— TASK INSTRUCTIONS —
Before you return the entries below, strip out the pictures and keep all else exact.

---------- DATA FOR THIS TASK

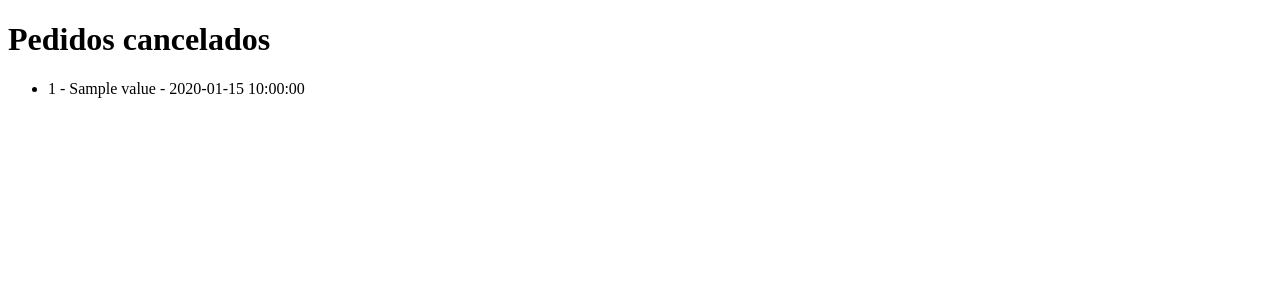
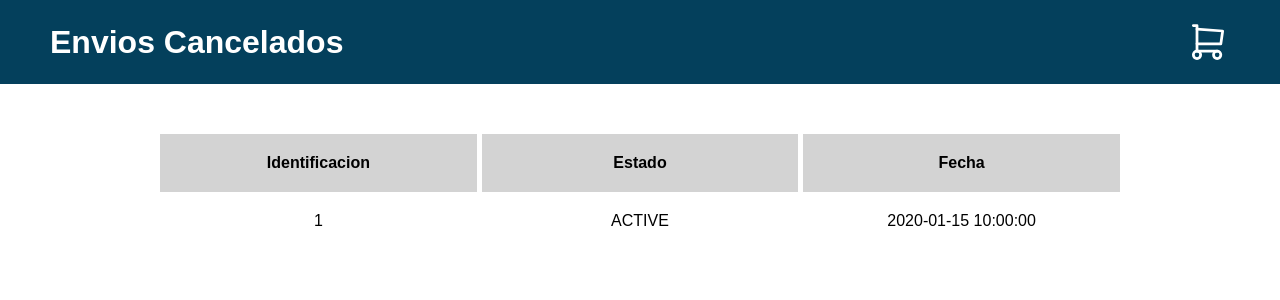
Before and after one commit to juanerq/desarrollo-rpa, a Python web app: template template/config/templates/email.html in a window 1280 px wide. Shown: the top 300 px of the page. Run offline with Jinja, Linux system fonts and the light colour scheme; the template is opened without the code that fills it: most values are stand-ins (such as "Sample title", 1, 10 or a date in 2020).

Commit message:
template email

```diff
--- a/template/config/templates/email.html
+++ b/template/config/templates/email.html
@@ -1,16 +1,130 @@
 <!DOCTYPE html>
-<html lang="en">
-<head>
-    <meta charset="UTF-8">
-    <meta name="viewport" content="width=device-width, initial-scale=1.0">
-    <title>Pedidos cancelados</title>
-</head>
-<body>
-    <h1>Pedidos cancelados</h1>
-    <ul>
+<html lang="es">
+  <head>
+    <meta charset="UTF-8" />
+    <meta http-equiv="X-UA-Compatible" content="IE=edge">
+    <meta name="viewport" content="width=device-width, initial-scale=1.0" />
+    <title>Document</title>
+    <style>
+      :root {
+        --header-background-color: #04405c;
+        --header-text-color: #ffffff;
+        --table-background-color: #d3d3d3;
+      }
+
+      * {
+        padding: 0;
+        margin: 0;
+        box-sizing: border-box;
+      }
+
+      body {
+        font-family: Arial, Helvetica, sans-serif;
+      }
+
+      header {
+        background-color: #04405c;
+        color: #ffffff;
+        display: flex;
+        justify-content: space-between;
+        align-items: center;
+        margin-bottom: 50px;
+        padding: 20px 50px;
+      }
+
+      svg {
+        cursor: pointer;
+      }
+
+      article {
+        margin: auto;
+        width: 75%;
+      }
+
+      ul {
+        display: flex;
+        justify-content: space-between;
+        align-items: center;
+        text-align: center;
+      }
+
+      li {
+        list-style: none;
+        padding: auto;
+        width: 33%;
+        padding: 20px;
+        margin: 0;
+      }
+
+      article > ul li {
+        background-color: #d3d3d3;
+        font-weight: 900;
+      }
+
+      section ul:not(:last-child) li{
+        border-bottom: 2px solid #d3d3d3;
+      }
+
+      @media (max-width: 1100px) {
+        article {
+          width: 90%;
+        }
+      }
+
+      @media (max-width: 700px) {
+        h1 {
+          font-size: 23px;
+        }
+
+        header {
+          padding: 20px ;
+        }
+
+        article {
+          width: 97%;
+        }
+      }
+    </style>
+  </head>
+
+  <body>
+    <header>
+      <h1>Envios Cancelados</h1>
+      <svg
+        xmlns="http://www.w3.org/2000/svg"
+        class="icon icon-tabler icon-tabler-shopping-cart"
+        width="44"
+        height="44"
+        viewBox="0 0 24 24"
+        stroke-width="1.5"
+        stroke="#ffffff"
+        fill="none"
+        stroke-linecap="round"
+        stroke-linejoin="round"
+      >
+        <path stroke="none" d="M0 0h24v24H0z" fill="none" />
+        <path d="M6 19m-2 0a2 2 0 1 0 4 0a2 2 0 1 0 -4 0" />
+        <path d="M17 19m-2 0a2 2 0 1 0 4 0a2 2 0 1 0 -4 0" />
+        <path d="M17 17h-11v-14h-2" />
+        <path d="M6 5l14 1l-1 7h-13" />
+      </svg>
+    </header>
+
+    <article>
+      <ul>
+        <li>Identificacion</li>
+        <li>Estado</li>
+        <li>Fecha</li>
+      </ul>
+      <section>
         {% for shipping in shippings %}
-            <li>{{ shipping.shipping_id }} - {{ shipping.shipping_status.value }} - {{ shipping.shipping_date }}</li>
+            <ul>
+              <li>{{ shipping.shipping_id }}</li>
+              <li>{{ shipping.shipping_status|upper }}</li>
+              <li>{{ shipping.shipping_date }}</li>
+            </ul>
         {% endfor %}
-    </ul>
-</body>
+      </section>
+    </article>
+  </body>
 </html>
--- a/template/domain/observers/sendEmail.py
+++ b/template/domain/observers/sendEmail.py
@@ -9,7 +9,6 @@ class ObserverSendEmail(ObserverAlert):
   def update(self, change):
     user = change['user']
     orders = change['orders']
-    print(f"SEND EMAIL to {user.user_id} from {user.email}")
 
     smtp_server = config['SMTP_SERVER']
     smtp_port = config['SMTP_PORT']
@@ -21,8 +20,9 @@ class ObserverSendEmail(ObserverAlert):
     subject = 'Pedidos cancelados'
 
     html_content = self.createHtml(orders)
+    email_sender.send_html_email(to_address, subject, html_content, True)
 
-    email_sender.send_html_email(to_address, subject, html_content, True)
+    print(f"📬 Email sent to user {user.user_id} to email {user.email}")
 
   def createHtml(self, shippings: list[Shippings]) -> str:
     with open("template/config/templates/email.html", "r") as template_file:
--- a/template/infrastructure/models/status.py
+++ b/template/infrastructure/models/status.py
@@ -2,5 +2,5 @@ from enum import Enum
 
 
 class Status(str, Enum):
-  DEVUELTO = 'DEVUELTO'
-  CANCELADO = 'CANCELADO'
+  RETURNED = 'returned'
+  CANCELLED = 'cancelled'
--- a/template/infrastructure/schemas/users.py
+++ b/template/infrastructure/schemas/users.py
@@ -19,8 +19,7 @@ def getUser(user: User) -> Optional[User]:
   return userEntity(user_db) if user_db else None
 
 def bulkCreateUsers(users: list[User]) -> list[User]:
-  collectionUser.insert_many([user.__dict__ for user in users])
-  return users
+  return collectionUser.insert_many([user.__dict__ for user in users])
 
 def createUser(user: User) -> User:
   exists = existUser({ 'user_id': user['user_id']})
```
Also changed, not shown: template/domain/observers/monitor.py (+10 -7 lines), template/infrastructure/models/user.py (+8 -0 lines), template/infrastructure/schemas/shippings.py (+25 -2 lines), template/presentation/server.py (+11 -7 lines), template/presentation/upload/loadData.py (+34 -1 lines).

--------------------

— TASK SOLUTION —
Before and after one commit to juanerq/desarrollo-rpa, a Python web app: template template/config/templates/email.html in a window 1280 px wide. Shown: the top 300 px of the page. Run offline with Jinja, Linux system fonts and the light colour scheme; the template is opened without the code that fills it: most values are stand-ins (such as "Sample title", 1, 10 or a date in 2020).

Commit message:
template email

```diff
--- a/template/config/templates/email.html
+++ b/template/config/templates/email.html
@@ -1,16 +1,130 @@
 <!DOCTYPE html>
-<html lang="en">
-<head>
-    <meta charset="UTF-8">
-    <meta name="viewport" content="width=device-width, initial-scale=1.0">
-    <title>Pedidos cancelados</title>
-</head>
-<body>
-    <h1>Pedidos cancelados</h1>
-    <ul>
+<html lang="es">
+  <head>
+    <meta charset="UTF-8" />
+    <meta http-equiv="X-UA-Compatible" content="IE=edge">
+    <meta name="viewport" content="width=device-width, initial-scale=1.0" />
+    <title>Document</title>
+    <style>
+      :root {
+        --header-background-color: #04405c;
+        --header-text-color: #ffffff;
+        --table-background-color: #d3d3d3;
+      }
+
+      * {
+        padding: 0;
+        margin: 0;
+        box-sizing: border-box;
+      }
+
+      body {
+        font-family: Arial, Helvetica, sans-serif;
+      }
+
+      header {
+        background-color: #04405c;
+        color: #ffffff;
+        display: flex;
+        justify-content: space-between;
+        align-items: center;
+        margin-bottom: 50px;
+        padding: 20px 50px;
+      }
+
+      svg {
+        cursor: pointer;
+      }
+
+      article {
+        margin: auto;
+        width: 75%;
+      }
+
+      ul {
+        display: flex;
+        justify-content: space-between;
+        align-items: center;
+        text-align: center;
+      }
+
+      li {
+        list-style: none;
+        padding: auto;
+        width: 33%;
+        padding: 20px;
+        margin: 0;
+      }
+
+      article > ul li {
+        background-color: #d3d3d3;
+        font-weight: 900;
+      }
+
+      section ul:not(:last-child) li{
+        border-bottom: 2px solid #d3d3d3;
+      }
+
+      @media (max-width: 1100px) {
+        article {
+          width: 90%;
+        }
+      }
+
+      @media (max-width: 700px) {
+        h1 {
+          font-size: 23px;
+        }
+
+        header {
+          padding: 20px ;
+        }
+
+        article {
+          width: 97%;
+        }
+      }
+    </style>
+  </head>
+
+  <body>
+    <header>
+      <h1>Envios Cancelados</h1>
+      <svg
+        xmlns="http://www.w3.org/2000/svg"
+        class="icon icon-tabler icon-tabler-shopping-cart"
+        width="44"
+        height="44"
+        viewBox="0 0 24 24"
+        stroke-width="1.5"
+        stroke="#ffffff"
+        fill="none"
+        stroke-linecap="round"
+        stroke-linejoin="round"
+      >
+        <path stroke="none" d="M0 0h24v24H0z" fill="none" />
+        <path d="M6 19m-2 0a2 2 0 1 0 4 0a2 2 0 1 0 -4 0" />
+        <path d="M17 19m-2 0a2 2 0 1 0 4 0a2 2 0 1 0 -4 0" />
+        <path d="M17 17h-11v-14h-2" />
+        <path d="M6 5l14 1l-1 7h-13" />
+      </svg>
+    </header>
+
+    <article>
+      <ul>
+        <li>Identificacion</li>
+        <li>Estado</li>
+        <li>Fecha</li>
+      </ul>
+      <section>
         {% for shipping in shippings %}
-            <li>{{ shipping.shipping_id }} - {{ shipping.shipping_status.value }} - {{ shipping.shipping_date }}</li>
+            <ul>
+              <li>{{ shipping.shipping_id }}</li>
+              <li>{{ shipping.shipping_status|upper }}</li>
+              <li>{{ shipping.shipping_date }}</li>
+            </ul>
         {% endfor %}
-    </ul>
-</body>
+      </section>
+    </article>
+  </body>
 </html>
--- a/template/domain/observers/sendEmail.py
+++ b/template/domain/observers/sendEmail.py
@@ -9,7 +9,6 @@ class ObserverSendEmail(ObserverAlert):
   def update(self, change):
     user = change['user']
     orders = change['orders']
-    print(f"SEND EMAIL to {user.user_id} from {user.email}")
 
     smtp_server = config['SMTP_SERVER']
     smtp_port = config['SMTP_PORT']
@@ -21,8 +20,9 @@ class ObserverSendEmail(ObserverAlert):
     subject = 'Pedidos cancelados'
 
     html_content = self.createHtml(orders)
+    email_sender.send_html_email(to_address, subject, html_content, True)
 
-    email_sender.send_html_email(to_address, subject, html_content, True)
+    print(f"📬 Email sent to user {user.user_id} to email {user.email}")
 
   def createHtml(self, shippings: list[Shippings]) -> str:
     with open("template/config/templates/email.html", "r") as template_file:
--- a/template/infrastructure/models/status.py
+++ b/template/infrastructure/models/status.py
@@ -2,5 +2,5 @@ from enum import Enum
 
 
 class Status(str, Enum):
-  DEVUELTO = 'DEVUELTO'
-  CANCELADO = 'CANCELADO'
+  RETURNED = 'returned'
+  CANCELLED = 'cancelled'
--- a/template/infrastructure/schemas/users.py
+++ b/template/infrastructure/schemas/users.py
@@ -19,8 +19,7 @@ def getUser(user: User) -> Optional[User]:
   return userEntity(user_db) if user_db else None
 
 def bulkCreateUsers(users: list[User]) -> list[User]:
-  collectionUser.insert_many([user.__dict__ for user in users])
-  return users
+  return collectionUser.insert_many([user.__dict__ for user in users])
 
 def createUser(user: User) -> User:
   exists = existUser({ 'user_id': user['user_id']})
```
Also changed, not shown: template/domain/observers/monitor.py (+10 -7 lines), template/infrastructure/models/user.py (+8 -0 lines), template/infrastructure/schemas/shippings.py (+25 -2 lines), template/presentation/server.py (+11 -7 lines), template/presentation/upload/loadData.py (+34 -1 lines).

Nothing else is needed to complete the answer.